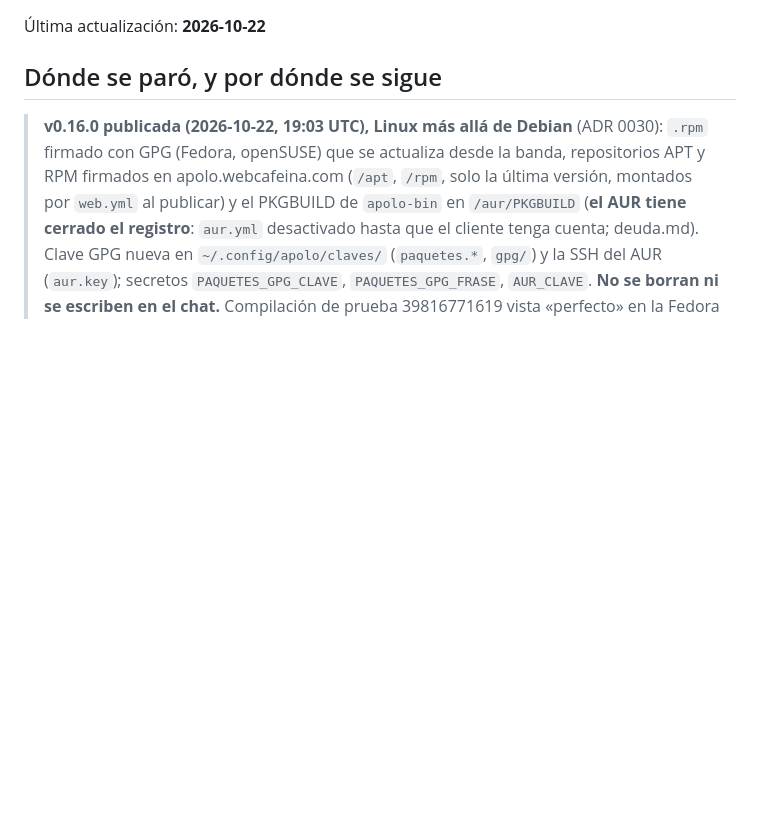
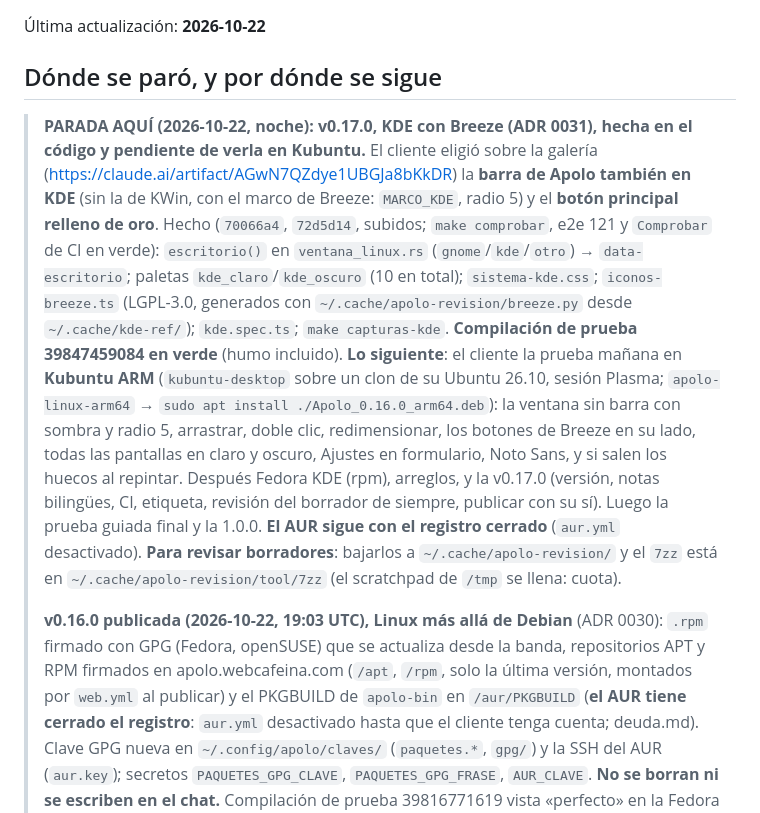
Before and after one commit to webcafeina/Apolo, a Markdown page: docs/estado.md, the part around the change. Drawn GitHub-style; blank space fills up the shorter version.

```diff
--- a/docs/estado.md
+++ b/docs/estado.md
@@ -4,6 +4,25 @@
 
 ## Dónde se paró, y por dónde se sigue
 
+> **PARADA AQUÍ (2026-10-22, noche): v0.17.0, KDE con Breeze (ADR 0031), hecha en el código y
+> pendiente de verla en Kubuntu.** El cliente eligió sobre la galería
+> (https://claude.ai/artifact/AGwN7QZdye1UBGJa8bKkDR) la **barra de Apolo también en KDE** (sin la de
+> KWin, con el marco de Breeze: `MARCO_KDE`, radio 5) y el **botón principal relleno de oro**.
+> Hecho (`70066a4`, `72d5d14`, subidos; `make comprobar`, e2e 121 y `Comprobar` de CI en verde):
+> `escritorio()` en `ventana_linux.rs` (`gnome`/`kde`/`otro`) → `data-escritorio`; paletas
+> `kde_claro`/`kde_oscuro` (10 en total); `sistema-kde.css`; `iconos-breeze.ts` (LGPL-3.0,
+> generados con `~/.cache/apolo-revision/breeze.py` desde `~/.cache/kde-ref/`); `kde.spec.ts`;
+> `make capturas-kde`. **Compilación de prueba 39847459084 en verde** (humo incluido). **Lo
+> siguiente**: el cliente la prueba mañana en **Kubuntu ARM** (`kubuntu-desktop` sobre un clon de su
+> Ubuntu 26.10, sesión Plasma; `apolo-linux-arm64` → `sudo apt install ./Apolo_0.16.0_arm64.deb`):
+> la ventana sin barra con sombra y radio 5, arrastrar, doble clic, redimensionar, los botones de
+> Breeze en su lado, todas las pantallas en claro y oscuro, Ajustes en formulario, Noto Sans, y si
+> salen los huecos al repintar. Después Fedora KDE (rpm), arreglos, y la v0.17.0 (versión, notas
+> bilingües, CI, etiqueta, revisión del borrador de siempre, publicar con su sí). Luego la prueba
+> guiada final y la 1.0.0. **El AUR sigue con el registro cerrado** (`aur.yml` desactivado). **Para
+> revisar borradores**: bajarlos a `~/.cache/apolo-revision/` y el `7zz` está en
+> `~/.cache/apolo-revision/tool/7zz` (el scratchpad de `/tmp` se llena: cuota).
+>
 > **v0.16.0 publicada (2026-10-22, 19:03 UTC), Linux más allá de Debian** (ADR 0030): `.rpm`
 > firmado con GPG (Fedora, openSUSE) que se actualiza desde la banda, repositorios APT y RPM firmados
 > en apolo.webcafeina.com (`/apt`, `/rpm`, solo la última versión, montados por `web.yml` al
```
Also changed, not shown: docs/sesiones.md (+9 -1 lines), docs/siguiente.md (+3 -2 lines).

WHAT THE EXERCISE ASKS: Working from the entries above, return all lines that contain "estado".

REPLY TO THE EXERCISE:
Before and after one commit to webcafeina/Apolo, a Markdown page: docs/estado.md, the part around the change. Drawn GitHub-style; blank space fills up the shorter version.
--- a/docs/estado.md
+++ b/docs/estado.md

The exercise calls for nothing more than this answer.